Giving credit where it’s due, Pullela Gopichand
Having written enough about the Badminton players, it’s time we give credit to one more man, the one behind the screens. It is none other than Pullela Gopichand, the chief national coach of India team. In this article, we analyse how indispensable Pullela Gopichand is to the success of badminton in India.
As a player
As a player, Gopichand had brought laurels for India in his short career. Gopichand, just like his protégé Srikanth was playing supremely well at Sydney 2000 Olympics, but lost in quarters and exited the tournament. However, the following year he won the All England Open Champion and is only the second from India to have won that. None has won that from India after him. Even though, he was a phenomenal talent, he had to retire early thanks to the injuries he faced in his career.
As a coach

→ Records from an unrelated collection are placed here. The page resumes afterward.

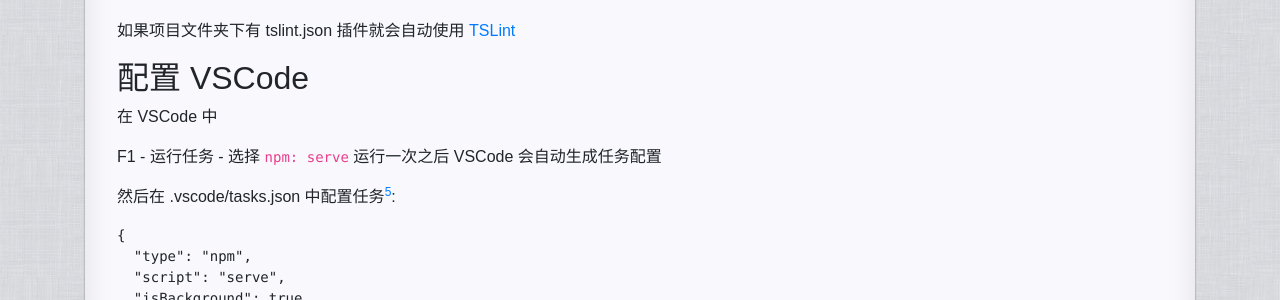
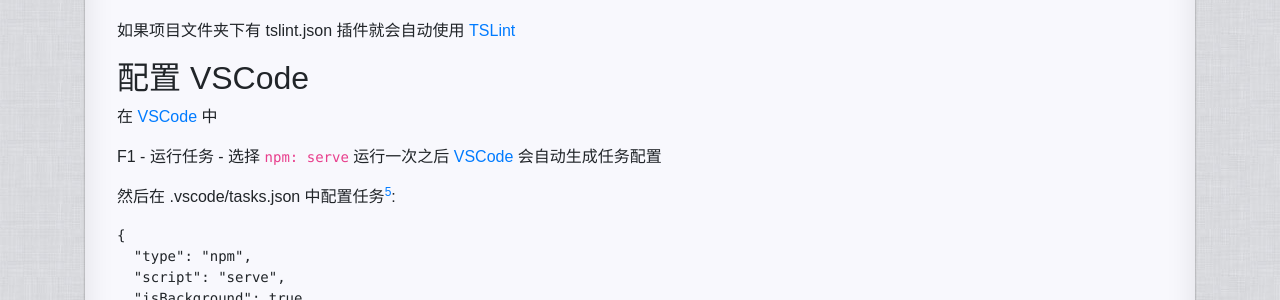
Before and after one commit to NateScarlet/NateScarlet.Github.io, a Jekyll site: the page built from _posts/2019-05-09-在-vscode-中不靠插件使用-vue-单文件组件-tslint.md, in a window 1280 px wide and 900 px high, scrolled down 950 px. Shown: the part 152-452 px from the top of the window. Built offline with Jekyll 4.4.1, drawn with Linux system fonts in a browser that asks for light colours; comment, search, counter and statistics services are not loaded; a style sheet for code colours, icons or effects is not loaded; some of the changed text lies outside the part shown.

```diff
--- a/_posts/2019-05-09-在-vscode-中不靠插件使用-vue-单文件组件-tslint.md
+++ b/_posts/2019-05-09-在-vscode-中不靠插件使用-vue-单文件组件-tslint.md
@@ -57,9 +57,9 @@ module.exports = {
 
 ## 配置 VSCode
 
-在 VSCode 中
+在 [VSCode] 中
 
-F1 - 运行任务 - 选择 `npm: serve` 运行一次之后 VSCode 会自动生成任务配置
+F1 - 运行任务 - 选择 `npm: serve` 运行一次之后 [VSCode] 会自动生成任务配置
 
 然后在 .vscode/tasks.json 中配置任务[^5]:
 
@@ -104,7 +104,7 @@ F1 - 运行任务 - 选择 `npm: serve` 运行一次之后 VSCode 会自动生
 
 ![效果](/images/Code_2019-05-10_00-08-11.png)
 
-更新会有些延迟但是不会拖慢 VSCode 的 Intellisense
+更新会有些延迟但是不会拖慢 [VSCode] 的 Intellisense
 
 [tslint vue]: https://github.com/prograhammer/vscode-tslint-vue
 [vetur]: https://github.com/vuejs/vetur
```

Even though he had the potential to have succeeded far more in his career, he reserved those successes to be achieved as a coach. He set up his academy by 2008 and his second innings in Badminton started. Parents of Saina Nehwal, realizing her talent, shifted to Hyderabad to get their daughter trained from Gopichand himself. That decision has paid rich dividends, not only to Saina Nehwal, but to the nation as a whole. However, Saina split from Gopichand and joined a different academy in 2014, claiming that Gopichand couldn’t afford to give her personal coaching. This is the only blackmark in his coaching career. Other notable players in his academy include Srikanth Kidambi, Parupali Kashyap, P.V Sindhu, Prannoy Kumar etc.
Gopichand Badminton Academy

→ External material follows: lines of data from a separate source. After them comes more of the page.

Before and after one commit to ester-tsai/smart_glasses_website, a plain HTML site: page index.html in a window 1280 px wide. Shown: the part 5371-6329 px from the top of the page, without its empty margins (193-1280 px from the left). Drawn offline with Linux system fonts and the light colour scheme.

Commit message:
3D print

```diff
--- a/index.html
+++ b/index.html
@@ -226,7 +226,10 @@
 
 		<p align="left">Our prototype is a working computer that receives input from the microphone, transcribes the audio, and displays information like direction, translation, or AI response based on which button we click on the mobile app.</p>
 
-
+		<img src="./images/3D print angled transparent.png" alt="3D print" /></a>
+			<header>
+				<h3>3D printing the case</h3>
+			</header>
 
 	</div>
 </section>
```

Gopichand is a strict taskmaster. His academy opens at 4:30 AM every day, and he’ll be the first one to arrive, 15 minutes before the academy opens. He is also the last one to leave the academy. Both P.V Sindhu and Srikanth were part of 4:30 batch. Internet and mobile phones are strictly banned in his academy and only on Sundays, students are allowed to make calls. He considers discipline to be extremely important for excellence in sport.

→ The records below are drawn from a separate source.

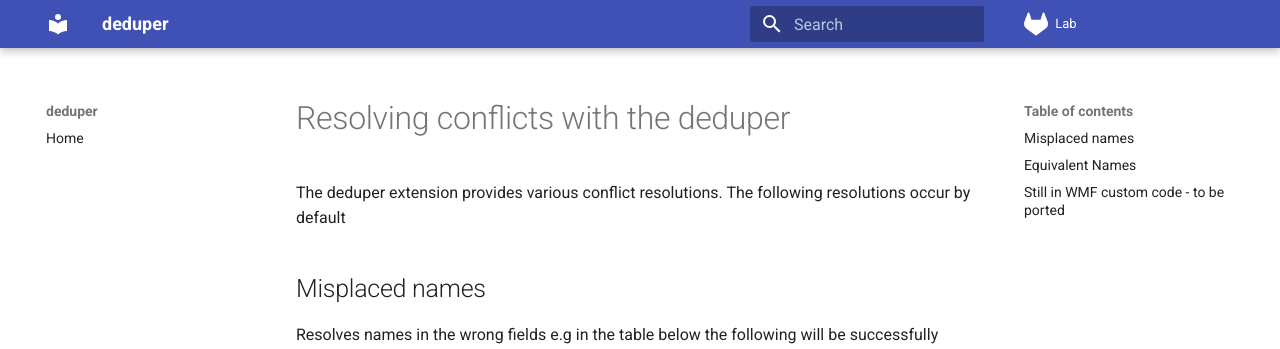
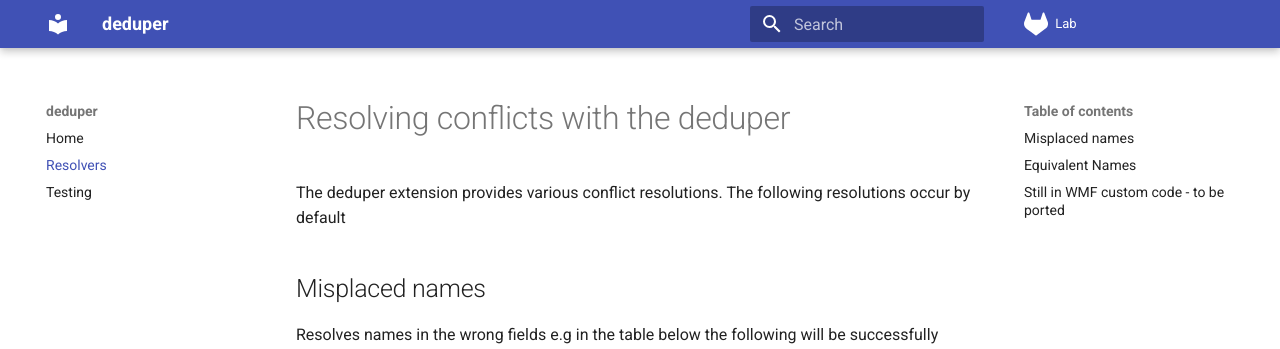
Before and after one commit to eileenmcnaughton/deduper, an MkDocs documentation site: the page built from docs/resolvers.md, in a window 1280 px wide and 900 px high. Shown: the top 349 px of the window. Built offline with MkDocs 1.6.1 and Material for MkDocs 9.7.7, drawn with Linux system fonts in a browser that asks for light colours.

Commit message:
Docs fixes (maybe)

```diff
--- a/docs/resolvers.md
+++ b/docs/resolvers.md
@@ -25,7 +25,7 @@ the setting you choose under >> Administer >> Customize Data and Screens >> Dedu
 it will prefer nick names over non-nicknames or vice versa or use your default preference
 (e.g most recent donor).
 
-![Deduper Screen](../docs/images/lukeNamePair.gif?raw=true "Saving a name pair")
+![Deduper Screen](images/lukeNamePair.gif?raw=true "Saving a name pair")
 
 ## Still in WMF custom code - to be ported
 
--- a/mkdocs.yml
+++ b/mkdocs.yml
@@ -10,6 +10,8 @@ theme:
 
 nav:
 - Home: index.md
+- Resolvers: resolvers.md
+- Testing: testing.md
 
 markdown_extensions:
   - attr_list
```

Under him, the players got the confidence that they can be world beaters. Until then, Indians were considered inferior to China in Badminton. They never possessed the temperament to beat Chinese, especially in the later stages of a tournament. But Gopichand changed this attitude entirely and was the first to slay the demons in Indian players’ minds about the Chinese being invincible. This should set the track for India surpassing China, as a badminton superpower.
Gopi has up badminton academies across India to spot and groom talent. The centres are in Gwalior, Vadodara, Tanuka (Andhra Pradesh) and Salem (Tamil Nadu). He also plans to open more including one in Greater Noida.
Share this article